(Data records begins)

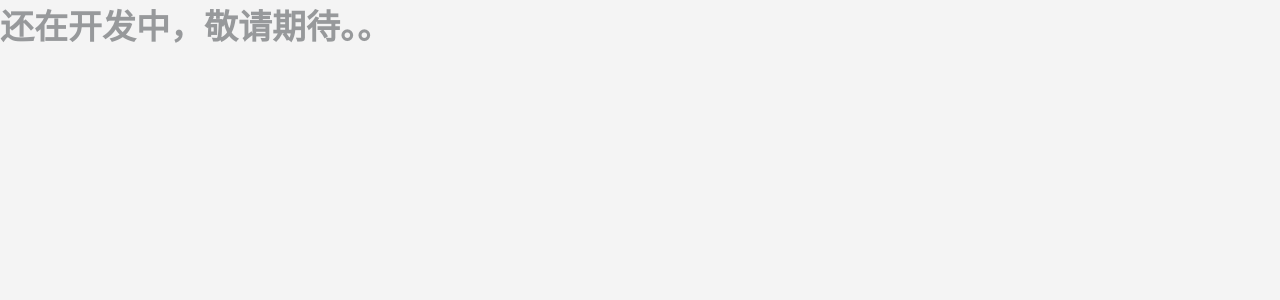
Repository: Ki-Wi-Berry/videos
Page: /#/news (app in bilibili/)
The author's editor kept a copy of each file at every save. The page is drawn from the files as they stood at one save, then again after the next save.
The browser window is 1280 px wide. The pictures show the whole page.
The page's requests for data from a server got no answer. The project was rebuilt for these pictures with package versions that can differ from the ones it lists, and the page was loaded fresh each time. No one was signed in, and anything a server would have sent is missing. Also part of the build but not shown: bilibili/vite.config.ts, bilibili/store.js, bilibili/src/components/home-page/HeadLine.vue, bilibili/src/components/home-page/ContentClassification.vue, bilibili/src/components/home-page/HotVideo.vue, bilibili/src/components/home-page/Advertising.vue, bilibili/src/components/home-page/Home.vue, bilibili/src/utils/index.js and 4 more.

Above is the page before, as saved 2022-03-28 17:39:02.

### bilibili/src/main.js
import { createApp } from 'vue'
import 'element-plus/dist/index.css'
import { ElCarouselItem, ElCarousel, ElButton, ElIcon, ElDropdown, ElDropdownMenu, ElDropdownItem } from 'element-plus'
import { ElForm, ElFormItem, ElInput } from 'element-plus'
import App from './App.vue'
import './index.css'
import router from './router'
import {createPinia}  from 'pinia'

const pinia = createPinia()
const app = createApp(App)

app.use(pinia)
app.use(ElCarouselItem)
app.use(ElCarousel)
app.use(ElButton)
app.use(ElIcon)
app.use(ElDropdown)
app.use(ElDropdownMenu)
app.use(ElDropdownItem)
app.use(router)
app.use(ElForm)
app.use(ElFormItem)
app.use(ElInput)
// app.component('el-button',ElButton);
app.mount('#app')

### bilibili/src/App.vue
<template>
  <router-view></router-view>
</template>

<script setup name= "MyApp">
</script>

### bilibili/src/index.css
*:focus {
  outline: none;
}
*:hover {
  outline: none;
}
* {
  margin: 0;
  padding: 0;
  border: 0;
  /* overflow: hidden; */
  box-sizing: border-box;
}
li {
  list-style: none;
}
a {
  color: #000000;
  text-decoration: none;
}
a:hover span {
  color: #00A1D6;
}
body {
  min-width: 1280px;
  max-width: 1280px;
  width: 100%;
  font: 1.7rem 'Microsoft YaHei';
  background-color: #F4F4F4;
}
body .app {
  display: flex;
  justify-content: center;
  width: 100%;
}
html {
  display: flex;
  justify-content: center;
  font-size: 62.5%;
  transform: scale(1);
}
.content_subdivision_dropdown_menu {
  height: 13rem;
  width: 14rem;
  display: flex;
  flex-direction: column;
  justify-content: start;
  align-items: center;
  flex-wrap: wrap;
  margin: 0;
  padding: 0;
  border: 0;
  background-color: #FFFFFF;
}
.content_subdivision_dropdown_menu .el-dropdown-menu__item {
  font-size: 1.2rem;
  height: 3rem;
  margin: 0;
  border: 0;
}
.content_subdivision_dropdown_menu .el-dropdown-menu__item:hover {
  background-color: #FFFFFF;
  color: #00A1D6;
}

### bilibili/src/router.js
import { createRouter, createWebHashHistory } from "vue-router";

import Home from './components/home-page/Home.vue'
import Login from './components/login/LoginIn.vue'
import News from './components/news/News.vue'

const router =createRouter({
    history:createWebHashHistory(),
    routes:[
        {path:'/',redirect:'/home'},
        {path:'/home',component:Home},
        {path:'/login',component:Login},
        {path:'/news',component:News},
    ]

})

export default router

### bilibili/src/components/news/News.vue
<template>
    <h1>还在开发中，敬请期待。。</h1>
</template>

<style lang="less" scoped>
h1{
    color: rgb(151, 153, 155);
}
</style>

Loaded but not shown: bilibili/index.html (common file)

After the next save:
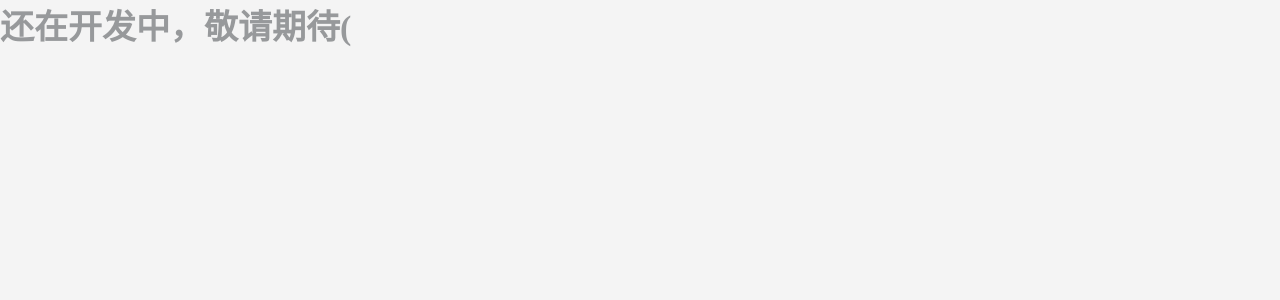
Saved 26 s later.
--- a/bilibili/src/components/news/News.vue
+++ b/bilibili/src/components/news/News.vue
@@ -1,5 +1,5 @@
 <template>
-    <h1>还在开发中，敬请期待。。</h1>
+    <h1>还在开发中，敬请期待(</h1>
 </template>
 
 <style lang="less" scoped>
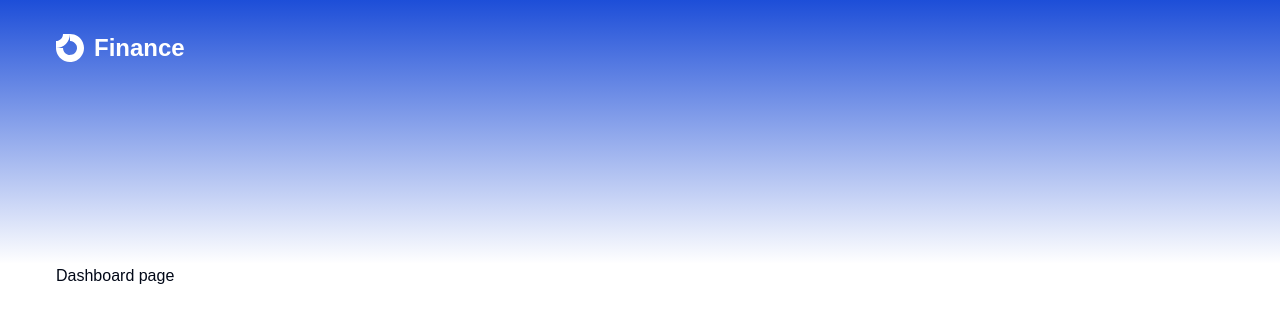
Repository: manucavallera/App-finanzas
Page: /
These files come from the project's save history. The page is drawn as it stood at one moment and after a run of saves; the edit follows.
The browser window is 1280 px wide. The pictures show the whole page.
The page's requests for data from a server got no answer. The project was rebuilt for these pictures with package versions that can differ from the ones it lists, and the page was loaded fresh each time. Some packages were replaced by stand-ins written for this rebuild. The framework's server and built-in components were replaced by stand-ins that run in the browser. No one was signed in, and anything a server would have sent is missing. Also part of the build but not shown: next.config.ts.

Above is the page before, as saved 2025-02-25 19:07:12.

### app/layout.tsx
import type { Metadata } from "next";
import localFont from "next/font/local";
import "./globals.css";
import { ClerkProvider } from "@clerk/nextjs";

const geistSans = localFont({
  src: "./fonts/GeistVF.woff",
  variable: "--font-geist-sans",
  weight: "100 900",
});
const geistMono = localFont({
  src: "./fonts/GeistMonoVF.woff",
  variable: "--font-geist-mono",
  weight: "100 900",
});

export const metadata: Metadata = {
  title: "Create Next App",
  description: "Generated by create next app",
};

export default function RootLayout({
  children,
}: Readonly<{
  children: React.ReactNode;
}>) {
  return (
    <ClerkProvider>
      <html lang='en'>
        <body
          className={`${geistSans.variable} ${geistMono.variable} antialiased`}
        >
          {children}
        </body>
      </html>
    </ClerkProvider>
  );
}

### app/(dashboard)/layout.tsx
import { Header } from "@/components/header";
type Props = {
  children: React.ReactNode;
};

const DashboardLayout = ({ children }: Props) => {
  return (
    <>
      <Header />
      <main className='px-3 lg:px-14'>{children}</main>
    </>
  );
};

export default DashboardLayout;

### app/(dashboard)/page.tsx
import { UserButton } from "@clerk/nextjs";

export default function Home() {
  return (
    <div>
      <h1>Dashboard page </h1>
      <UserButton />
    </div>
  );
}

### components/header.tsx
"use client";

import { HeaderLogo } from "./header-logo";
import { Navigation } from "./navigation";

export const Header = () => {
  return (
    <header className='bg-gradient-to-b from-blue-700 to blue-500 px-4 py-8 lg:px-14 pb-36'>
      <div className='max-w-screen-2xl mx-auto'>
        <div className='w-full flex items-center justify-between mb-14'>
          <div className='flex items-center lg:gap-x-16'>
            <HeaderLogo />
            <Navigation />
          </div>
        </div>
      </div>
    </header>
  );
};

### components/header-logo.tsx
import Link from "next/link";
import Image from "next/image";

export const HeaderLogo = () => {
  return (
    <Link href='/'>
      <div className='items-center hidden lg:flex'>
        <Image src='/logo.svg' alt='Logo' width={28} height={28} />
        <p className='font-semibold text-white text-2xl ml-2.5'>Finance</p>
      </div>
    </Link>
  );
};

### components/navigation.tsx
"use client";

import { usePathname } from "next/navigation";
import { NavButton } from "./nav-button";

const routes = [
  {
    href: "/",
    label: "Overview",
  },
  {
    href: "/transactions",
    label: "Transactions",
  },
  {
    href: "/categories",
    label: "Categories",
  },
  {
    href: "/settings",
    label: "Settings",
  },
];

export const Navigation = () => {
  const pathname = usePathname();
  return (
    <nav className='hidden lg:items-center gap-x-2 overflow-x-auto'>
      {routes.map((route) => (
        <NavButton
          key={route.href}
          href={route.href}
          label={route.label}
          isActive={usePathname() === route.href}
        />
      ))}
    </nav>
  );
};

### components/nav-button.tsx
import Link from "next/link";
import { cn } from "@/lib/utils";
import { Button } from "./ui/button";

type Props = {
  href: string;
  label: string;
  isActive: boolean;
};

export const NavButton = ({ href, label, isActive }: Props) => {
  return (
    <Button
      asChild
      variant='outline'
      size={"sm"}
      className={cn(
        "w-full lg:w-auto justify-between font-normal hover:bg-white/20 hover:text-white border-none focus-visible:ring-offset-0 focus-visible:ring-transparent outline-none text-white focus:bg-white/30 transition",
        isActive ? "bg-white/20 text-white" : "bg-transparent"
      )}
    >
      <Link href={href}>{label}</Link>
    </Button>
  );
};

### components/ui/button.tsx
import * as React from "react";
import { Slot } from "@radix-ui/react-slot";
import { cva, type VariantProps } from "class-variance-authority";

import { cn } from "@/lib/utils";

const buttonVariants = cva(
  "inline-flex items-center justify-center gap-2 whitespace-nowrap rounded-md text-sm font-medium transition-colors focus-visible:outline-none focus-visible:ring-1 focus-visible:ring-ring disabled:pointer-events-none disabled:opacity-50 [&_svg]:pointer-events-none [&_svg]:size-4 [&_svg]:shrink-0",
  {
    variants: {
      variant: {
        blue: "bg-blue-600 text-white",
        default:
          "bg-primary text-primary-foreground shadow hover:bg-primary/90",
        destructive:
          "bg-destructive text-destructive-foreground shadow-sm hover:bg-destructive/90",
        outline:
          "border border-input bg-background shadow-sm hover:bg-accent hover:text-accent-foreground",
        secondary:
          "bg-secondary text-secondary-foreground shadow-sm hover:bg-secondary/80",
        ghost: "hover:bg-accent hover:text-accent-foreground",
        link: "text-primary underline-offset-4 hover:underline",
      },
      size: {
        default: "h-9 px-4 py-2",
        sm: "h-8 rounded-md px-3 text-xs",
        lg: "h-10 rounded-md px-8",
        icon: "h-9 w-9",
      },
    },
    defaultVariants: {
      variant: "default",
      size: "default",
    },
  }
);

export interface ButtonProps
  extends React.ButtonHTMLAttributes<HTMLButtonElement>,
    VariantProps<typeof buttonVariants> {
  asChild?: boolean;
}

const Button = React.forwardRef<HTMLButtonElement, ButtonProps>(
  ({ className, variant, size, asChild = false, ...props }, ref) => {
    const Comp = asChild ? Slot : "button";
    return (
      <Comp
        className={cn(buttonVariants({ variant, size, className }))}
        ref={ref}
        {...props}
      />
    );
  }
);
Button.displayName = "Button";

export { Button, buttonVariants };

Loaded but not shown: app/globals.css (common file); lib/utils.ts (common file); tailwind.config.ts (common file)

After the next 3 saves:
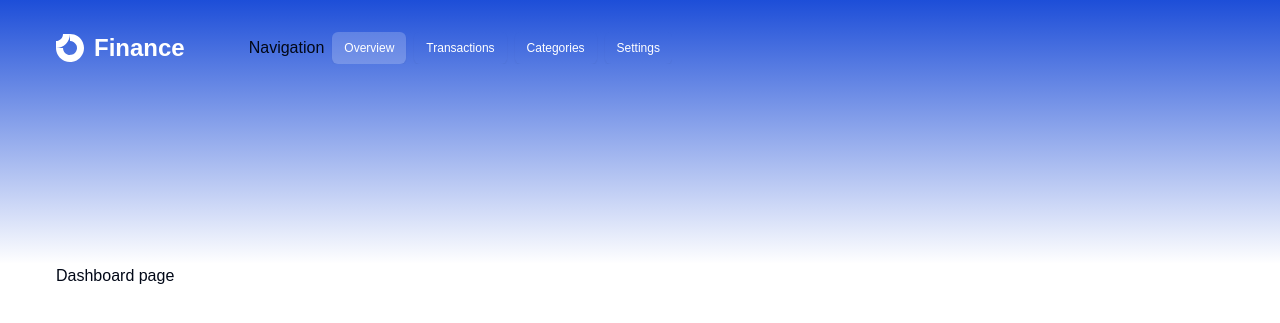
The 3 saves are shown as one change because 2 did not build or start.
The last was saved 7 min 14 s later.
--- a/components/navigation.tsx
+++ b/components/navigation.tsx
@@ -25,13 +25,14 @@ const routes = [
 export const Navigation = () => {
   const pathname = usePathname();
   return (
-    <nav className='hidden lg:items-center gap-x-2 overflow-x-auto'>
+    <nav className='hidden lg:flex items-center gap-x-2 overflow-x-auto'>
+      Navigation
       {routes.map((route) => (
         <NavButton
           key={route.href}
           href={route.href}
           label={route.label}
-          isActive={usePathname() === route.href}
+          isActive={pathname === route.href}
         />
       ))}
     </nav>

(Data records ends)

Which lines of the records hold the string "routes"? Copy each one.

    routes:[
const routes = [
      {routes.map((route) => (
@@ -25,13 +25,14 @@ const routes = [
       {routes.map((route) => (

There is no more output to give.